Data extracted from a collection
-*-*-

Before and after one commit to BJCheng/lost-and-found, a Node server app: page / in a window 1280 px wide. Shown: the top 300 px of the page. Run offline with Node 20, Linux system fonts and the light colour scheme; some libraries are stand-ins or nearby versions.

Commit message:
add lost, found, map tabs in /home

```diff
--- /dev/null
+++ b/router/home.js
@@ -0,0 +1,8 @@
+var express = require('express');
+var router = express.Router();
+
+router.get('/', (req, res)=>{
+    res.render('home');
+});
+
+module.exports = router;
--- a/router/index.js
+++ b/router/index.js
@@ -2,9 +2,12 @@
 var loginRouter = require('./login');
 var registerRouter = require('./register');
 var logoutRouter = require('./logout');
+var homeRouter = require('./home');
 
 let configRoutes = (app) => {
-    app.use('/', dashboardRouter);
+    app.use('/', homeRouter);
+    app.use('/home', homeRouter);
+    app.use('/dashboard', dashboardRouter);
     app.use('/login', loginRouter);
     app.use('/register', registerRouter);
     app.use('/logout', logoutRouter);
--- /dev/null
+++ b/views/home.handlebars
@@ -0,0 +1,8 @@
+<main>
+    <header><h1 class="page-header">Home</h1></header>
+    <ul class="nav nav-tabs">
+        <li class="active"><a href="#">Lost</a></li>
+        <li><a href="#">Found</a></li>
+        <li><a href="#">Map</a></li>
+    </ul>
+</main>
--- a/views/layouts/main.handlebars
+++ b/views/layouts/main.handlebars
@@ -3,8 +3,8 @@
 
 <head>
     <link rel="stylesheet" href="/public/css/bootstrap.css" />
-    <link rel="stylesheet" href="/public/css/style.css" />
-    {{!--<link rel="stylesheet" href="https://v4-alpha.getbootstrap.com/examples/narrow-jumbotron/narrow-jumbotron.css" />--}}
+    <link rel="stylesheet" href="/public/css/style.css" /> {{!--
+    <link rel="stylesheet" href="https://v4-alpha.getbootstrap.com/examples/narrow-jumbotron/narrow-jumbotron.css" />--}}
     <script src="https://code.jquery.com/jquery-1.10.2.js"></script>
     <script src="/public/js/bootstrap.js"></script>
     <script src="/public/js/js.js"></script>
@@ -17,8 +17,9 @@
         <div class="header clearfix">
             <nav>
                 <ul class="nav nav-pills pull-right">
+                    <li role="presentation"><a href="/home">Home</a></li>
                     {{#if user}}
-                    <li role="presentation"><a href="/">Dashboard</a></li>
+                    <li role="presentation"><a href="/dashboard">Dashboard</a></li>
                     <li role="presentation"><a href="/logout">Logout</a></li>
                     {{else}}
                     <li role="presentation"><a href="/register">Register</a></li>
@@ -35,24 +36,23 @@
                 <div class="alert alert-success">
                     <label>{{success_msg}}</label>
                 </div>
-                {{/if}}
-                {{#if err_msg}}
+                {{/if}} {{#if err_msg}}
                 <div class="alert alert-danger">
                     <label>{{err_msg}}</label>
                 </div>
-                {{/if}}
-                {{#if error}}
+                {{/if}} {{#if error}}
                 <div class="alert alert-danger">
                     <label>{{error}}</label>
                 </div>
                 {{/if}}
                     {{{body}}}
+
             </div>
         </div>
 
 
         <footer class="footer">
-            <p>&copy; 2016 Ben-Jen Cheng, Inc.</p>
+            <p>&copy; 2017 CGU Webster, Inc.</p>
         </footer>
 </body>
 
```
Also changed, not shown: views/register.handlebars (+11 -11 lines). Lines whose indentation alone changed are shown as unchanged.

-*-*-

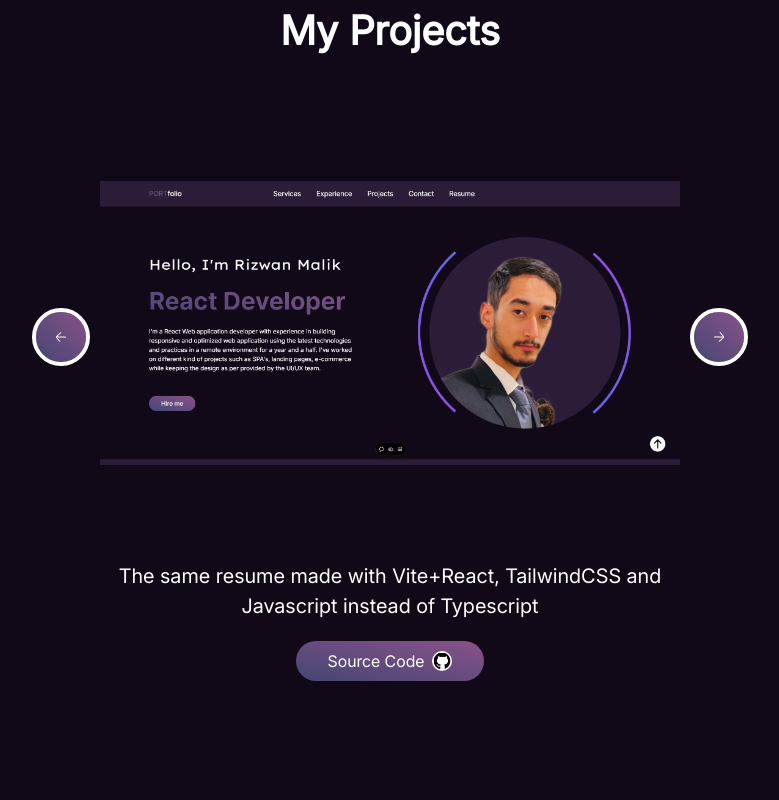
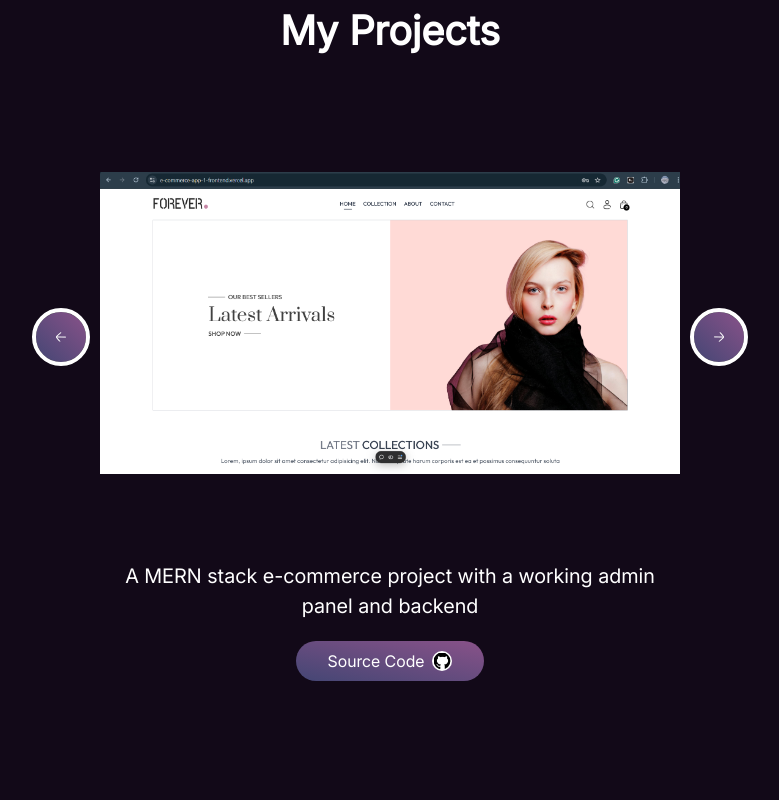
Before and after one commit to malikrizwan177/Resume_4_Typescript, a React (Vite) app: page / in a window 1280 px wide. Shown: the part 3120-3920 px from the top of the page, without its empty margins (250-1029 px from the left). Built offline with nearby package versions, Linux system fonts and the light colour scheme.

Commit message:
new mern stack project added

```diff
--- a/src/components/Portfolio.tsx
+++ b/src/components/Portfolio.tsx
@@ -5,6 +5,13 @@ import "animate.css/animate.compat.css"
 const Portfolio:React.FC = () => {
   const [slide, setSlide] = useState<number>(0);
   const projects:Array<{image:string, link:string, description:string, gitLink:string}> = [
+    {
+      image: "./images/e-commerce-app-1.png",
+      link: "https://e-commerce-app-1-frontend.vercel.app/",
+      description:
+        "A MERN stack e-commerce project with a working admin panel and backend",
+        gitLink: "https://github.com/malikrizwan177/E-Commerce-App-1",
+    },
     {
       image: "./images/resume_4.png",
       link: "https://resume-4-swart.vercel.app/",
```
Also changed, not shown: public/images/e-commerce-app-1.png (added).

-*-*-

▶ Task to carry out
Take each line above that holds the string "public" and copy it.

▶ Answer below
     <link rel="stylesheet" href="/public/css/bootstrap.css" />
-    <link rel="stylesheet" href="/public/css/style.css" />
+    <link rel="stylesheet" href="/public/css/style.css" /> {{!--
     <script src="/public/js/bootstrap.js"></script>
     <script src="/public/js/js.js"></script>
Also changed, not shown: public/images/e-commerce-app-1.png (added).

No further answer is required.